University Senate approved recommendations to merge the Department of Classics with two other departments and to establish Sport Leadership and Management (SLAM) as its own department separate from the Department of Kinesiology and Health (KNH) at its meeting on Dec. 2.
Terri Barr, professor of marketing, served as the process coordinator for the Department of Classics merger.
Barr said that the process of merging classics with another department started when Steven Tuck, former chair of the Department of Classics and current professor of classics, requested that senate formulate a plan for a merger at its meeting on April 22.
To determine the best course of action for the merger, Barr met with all of the faculty and students in the department, the Dean of the College of Arts and Science, and others.
Barr’s recommendation to senate was that Tuck move to the Department of History and the rest of the classics faculty merge with the Department of French and Italian.
Barr said that the department originally wished to remain together, but that Tuck preferred to move to history.
“The French and Italian faculty are very excited about this opportunity,” Barr said. “I think the folks who are going from classics are also excited about [the merger].”
John Bailer, chair and professor of Statistics, served as the process coordinator for the partitioning of KNH.
Currently, SLAM is a major within KNH, but the recommendation made to senate was to establish a Department of Sport Leadership and Management separate from KNH.
Bailer said that the main rationale for this split is to develop two separate departments that focus on different concepts. While KNH will place more emphasis on public health and nutrition, SLAM will focus on social change and culture in sports.
“There’s some opportunities here for new programs that could be implemented at both the undergraduate and graduate level,” Bailer said. “There’s a very strong foundation in both of these units.”
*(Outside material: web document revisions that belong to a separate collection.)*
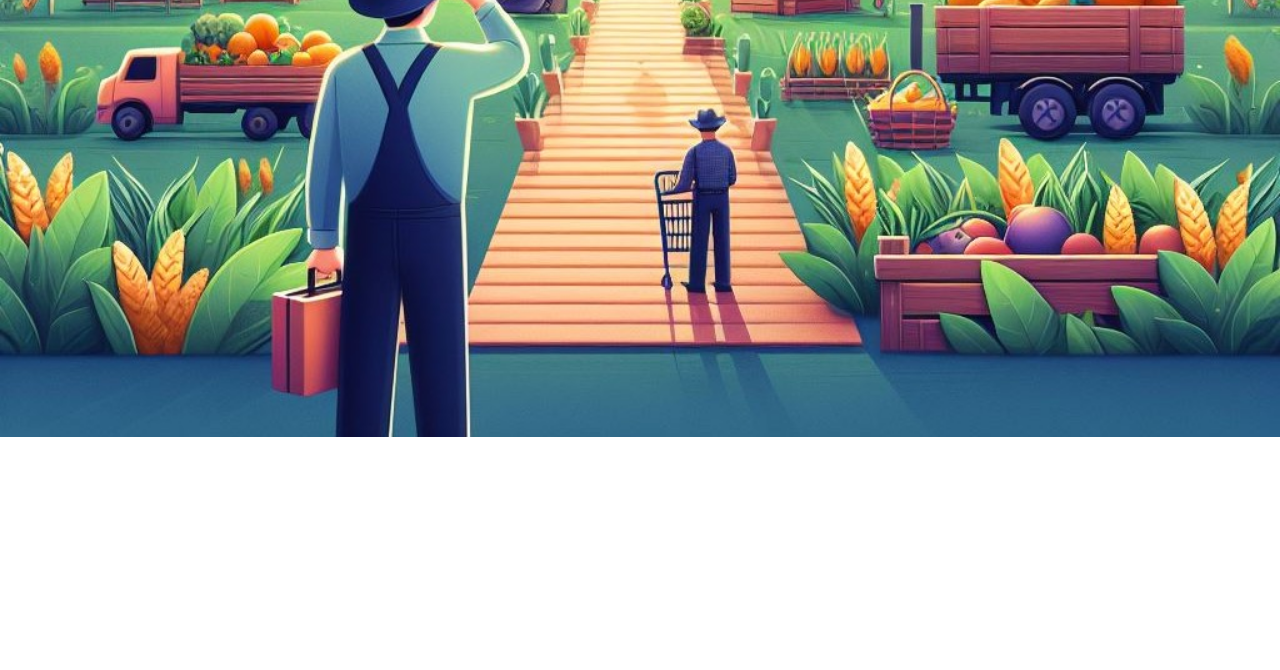
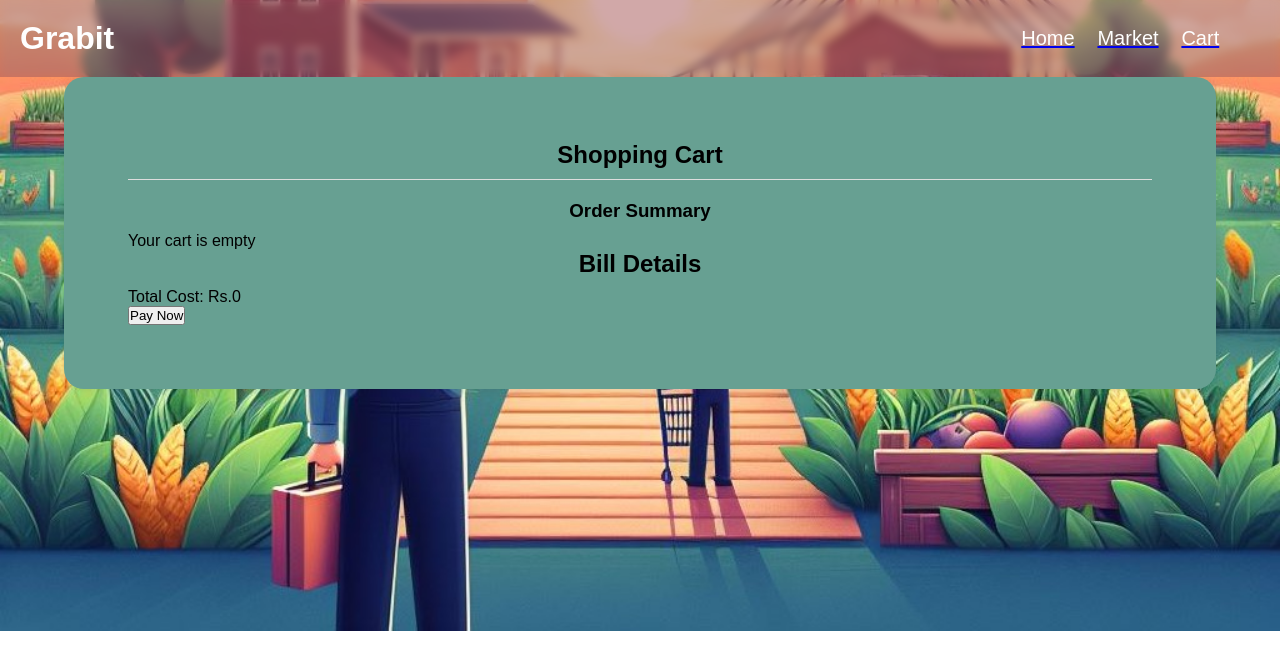
Before and after one commit to sukumar9024/Agricultural-Management-System-Using-React-, a React (Create React App) app: page /cart in a window 1280 px wide. Before the commit this address had no page. Shown: the top 670 px of the page. Built offline with nearby package versions, Linux system fonts and the light colour scheme.

Commit message:
added cart page

```diff
--- a/src/App.js
+++ b/src/App.js
@@ -11,6 +11,7 @@ import Searcher from "./Components/searcher.js";
 import Products from "./Components/Products.js";
 import Customer from "./Components/Customer.jsx";
 import CustomerAddProduct from "./Components/customerAddProduct.jsx";
+import Cart from "./Components/cart.jsx";
 
 function App() {
 
@@ -19,15 +20,16 @@ function App() {
     <div>
 
       <Routes>
-        <Route exact path="/" element={<div><NavBar/><Home /></div>} />
+        <Route exact path="/" element={<div><NavBar/><Home/></div>} />
         <Route exact path="/Login" element={<div><NavBar/><Login /></div>} />
         <Route exact path="/Customerlogin" element={<div><NavBar/><Customerlogin /></div>} />
         <Route exact path="/Customerregister" element={<div><NavBar/><Customerregister/></div>}/>
         <Route exact path="/farmerlogin" element={<div><NavBar/>< Farmerlogin/></div>} />
         <Route exact path="/farmerregister" element={<div><NavBar/><Farmerregister /></div>} />
         <Route exact path="/products" element={<div><NavBar/> <Searcher/><Products/></div>} />
-        <Route exact path="/customer" element={<Customer/>} />
-        <Route exact path="/customer/addProduct" element={<CustomerAddProduct/>} />
+        <Route exact path="/farmer" element={<Customer/>} />
+        <Route exact path="/farmer/addProduct" element={<CustomerAddProduct/>} />
+        <Route exact path="/cart" element={<div><NavBar/><Cart/></div>} />
       </Routes>
 
 
--- /dev/null
+++ b/src/Components/BillModal.jsx
@@ -0,0 +1,25 @@
+import React from 'react';
+
+function BillModal({ bill }) {
+    // Calculate total cost
+    const totalCost = bill.reduce((acc, item) => acc + item.price * item.quantity, 0);
+
+    return (
+        <div className="modal">
+            <div className="modal-content">
+                <h2>Bill Details</h2>
+                <div>
+                    {bill.map((item, index) => (
+                        <div key={index}>
+                            <p>{item.productName}: Rs.{item.price * item.quantity}</p>
+                        </div>
+                    ))}
+                </div>
+                <p>Total Cost: Rs.{totalCost}</p>
+                <button onClick={() => console.log("Payment processed successfully!")}>Pay Now</button>
+            </div>
+        </div>
+    );
+}
+
+export default BillModal;
--- a/src/Components/Card.js
+++ b/src/Components/Card.js
@@ -1,18 +1,38 @@
-import React from 'react';
+import React, {useState}from 'react';
+import cartContents from '../Components/CartContent.js';
 import "..//Styling/Card.css";
 
-function Card(props){
-        return(
+function Card(props) {
+    const [isAddedToCart, setIsAddedToCart] = useState(false);
+
+    const addToCart = () => {
+        const newItem = {
+            src: props.src,
+            productName: props.pname,
+            price: props.price,
+            quantity:1
+        };
+        cartContents.push(newItem);
+        console.log('Item added to cart:', newItem);
+        setIsAddedToCart(true); // Set the state to indicate that item has been added to cart
+    };
+
+    return (
         <div className="cards">
-                <div className='image-holder'><img className='image' src={props.src} alt-text='fruit image'/></div>
+            <div className='image-holder'><img className='image' src={props.src} alt="fruit image" /></div>
             <h4 className="seller"> {props.seller}</h4>
             <h3 className="product-name">{props.pname}</h3>
             <p className="price">Rs.{props.price}</p>
             <div className="AddToCart">
                 <p className="price">Rating  :  {props.rating}</p>
-                    <button> Add to Cart</button>
+                {isAddedToCart ? (
+                    <button disabled>Added to Cart</button> // Disable button if item is already added to cart
+                ) : (
+                    <button onClick={addToCart}>Add to Cart</button>
+                )}
             </div>
         </div>
     );
 }
+
 export default Card;
--- /dev/null
+++ b/src/Components/CartContent.js
@@ -0,0 +1,3 @@
+let cartContents = [];
+
+export default cartContents;
--- a/src/Components/Customer_login.jsx
+++ b/src/Components/Customer_login.jsx
@@ -1,6 +1,7 @@
 import React from "react";
 import "../Styling/customer_login.css";
-import customerBuy from "../assets/customerBuy.jpg"
+import customerBuy from "../assets/customerBuy.jpg";
+import {Link} from "react-router-dom";
 function Customerlogin(){
         return(<div>
             <div className="heading">
@@ -20,7 +21,7 @@ function Customerlogin(){
                 <input type="password" id="password" name="password" placeholder="Password" required />
             </div>
             <div className="submit">
-                <button type="submit">Login</button>
+                <Link to="/products"> <button type="submit">Login</button></Link>
             </div>
         </form>
     </div>
--- a/src/Components/NavBar.jsx
+++ b/src/Components/NavBar.jsx
@@ -9,7 +9,7 @@ function NavBar(){
             <div className="top-menu">
                 <Link to="/" ><li>Home</li></Link>
                 <Link to="/products"><li>Market</li></Link>
-                    <li>Cart</li>
+                <Link to="/cart"><li>Cart</li></Link>
             </div>
         </div>
     </div>
--- /dev/null
+++ b/src/Components/cart.jsx
@@ -0,0 +1,90 @@
+import React, { useState, useEffect } from 'react';
+import BillModal from './BillModal'; // Import the bill modal component
+import cartContents from './CartContent';
+import "../Styling/cart.css";
+
+
+
+function CartItem({ item, onRemove, onUpdateQuantity }) {
+    const [quantity, setQuantity] = useState(item.quantity || 1);
+
+    const handleDecrement = () => {
+        if (quantity > 1) {
+            setQuantity(quantity - 1);
+            onUpdateQuantity(item, quantity - 1);
+        }
+    };
+
+    const handleIncrement = () => {
+        if (quantity < 5) {
+            setQuantity(quantity + 1);
+            onUpdateQuantity(item, quantity + 1);
+        }
+    };
+
+    return (
+        <div className="product">
+            <img src={item.src} alt={item.productName} />
+            <div className="info">
+                <div className="product-name-display">
+                    <h3>Product name</h3><p>{item.productName}</p>
+                </div>
+                <div className="quantity">
+                    <button className="decrement" onClick={handleDecrement} style={{ borderRadius: "5px" }}>-</button>
+                    <input type="text" value={quantity} readOnly />
+                    <button className="increment" onClick={handleIncrement} style={{ borderRadius: "5px" }}>+</button>
+                </div>
+                <div className="product-name-display">
+                    <h3>PRICE</h3><p>{item.price * quantity}</p>
+                </div>
+                <button className="remove-btn" onClick={() => onRemove(item)}>Remove</button>
+            </div>
+        </div>
+    );
+}
+function Cart() {
+    const [cartItems, setCartItems] = useState(cartContents);
+
+    useEffect(() => {
+        cartContents.splice(0, cartContents.length, ...cartItems);
+    }, [cartItems]);
+
+    const handleRemoveFromCart = (itemToRemove) => {
+        const updatedCart = cartItems.filter(item => item !== itemToRemove);
+        setCartItems(updatedCart);
+        console.log('Item removed from cart:', itemToRemove.productName);
+    };
+
+    const handleUpdateQuantity = (item, newQuantity) => {
+        const updatedItems = cartItems.map(cartItem => {
+            if (cartItem === item) {
+                return { ...cartItem, quantity: newQuantity };
+            }
+            return cartItem;
+        });
+        setCartItems(updatedItems);
+    };
+
+    return (
+        <div className="shopping-cart">
+            <h2>Shopping Cart</h2>
+            <div className="order-summary">
+                <h3>Order Summary</h3>
+                <div className="product-items">
+                    {cartItems.length === 0 ? (
+                        <p>Your cart is empty</p>
+                    ) : (
+                        <>
+                            {cartItems.map((item, index) => (
+                                <CartItem key={index} item={item} onRemove={handleRemoveFromCart} onUpdateQuantity={handleUpdateQuantity} />
+                            ))}
+                        </>
+                    )}
+                </div>
+                <BillModal bill={cartItems} />
+            </div>
+        </div>
+    );
+}
+
+export default Cart;
--- a/src/Components/customerAddProduct.jsx
+++ b/src/Components/customerAddProduct.jsx
@@ -1,6 +1,6 @@
 import React from 'react';
 import "../Styling/customerAddProduct.css";
-
+import {Link} from "react-router-dom";
 function CustomerAddProduct() {
   return (
     <div className="customer-add-product-container">
@@ -73,9 +73,9 @@ function CustomerAddProduct() {
                       <button type="submit" className="btn btn-primary" name="insert_pro">
                         Insert
                       </button>
-                      <button type="button" className="btn btn-primary"style={{background:"red"}}>
+                      <Link to="/customer"><button type="button" className="btn btn-primary"style={{background:"red"}}>
                         Cancel
-                      </button>
+                      </button></Link>
                     </div>
                   </div>
                 </form>
--- a/src/Components/farmer_login.jsx
+++ b/src/Components/farmer_login.jsx
@@ -21,7 +21,7 @@ function farmerlogin(){
                 <input type="password" id="password" name="password" placeholder="Password" required/>
             </div>
             <div className="submit">
-                <Link to="/customer"><button type="submit">Login</button></Link>
+                <Link to="/farmer"><button type="submit">Login</button></Link>
             </div>
         </form>
     </div>
--- /dev/null
+++ b/src/Styling/cart.css
@@ -0,0 +1,101 @@
+/* Style the shopping cart container */
+.shopping-cart {
+    width: 90%;
+    margin: 0 auto;
+    background-color: #67a092;
+    box-shadow: 0 0 10px rgba(0, 0, 0, 0.1);
+    padding: 5%;
+    border-radius: 20px;
+}
+
+/* Style the heading */
+.shopping-cart h2 {
+    text-align: center;
+    margin-bottom: 10px;
+}
+
+/* Style the items count */
+.shopping-cart .items {
+    text-align: center;
+    font-weight: bold;
+    margin-bottom: 10px;
+}
+
+/* Style the order summary */
+.shopping-cart .order-summary {
+    border-top: 1px solid #ddd;
+    padding-top: 20px;
+}
+
+/* Style the order summary heading */
+.shopping-cart .order-summary h3 {
+    text-align: center;
+    margin-bottom: 10px;
+}
+
+/* Style the product items */
+.shopping-cart .order-summary .product-items {
+    display: flex;
+    flex-wrap: wrap; /* Align items evenly */
+    gap:10%;
+}
+
+/* Style individual product */
+.product {
+    width: 200px; /* Adjust as needed */
+    margin-bottom: 20px;
+}
+
+.product img {
+    width: 200px;
+    height: 200px; /* Set a fixed height for all images */
+    object-fit: cover; /* Ensure images maintain aspect ratio */
+    margin-bottom: 10px; /* Add some space between image and details */
+    border-radius: 20px; /* Apply border-radius to images */
+}
+
+.product .info {
+    display: flex;
+    flex-direction: column;
+}
+
+.product-name-display {
+    display: flex;
+    justify-content: space-between;
+}
+
+.quantity {
+    display: flex;
+    align-items: center;
+}
+
+.quantity button {
+    background-color: #ddd;
+    border: none;
+    padding: 5px;
+    cursor: pointer;
+}
+
+.quantity input {
+    width: 40px;
+    text-align: center;
+}
+
+.remove-btn {
+    background-color: red;
+    color: white;
+    border: none;
+    padding: 5px 10px;
+    border-radius: 20px;
+    cursor: pointer;
+}
+
+.remove-btn:hover {
+    background-color: darkred;
+}
+
+.remove-btn:active {
+    background-color: #e35a15;
+    box-shadow: 0 5px #666;
+    transform: translateY(4px);
+}
```
Lines whose indentation alone changed are shown as unchanged.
Both recommendations were unanimously endorsed by senate. They will now be sent to University Provost Jason Osborne and the Board of Trustees.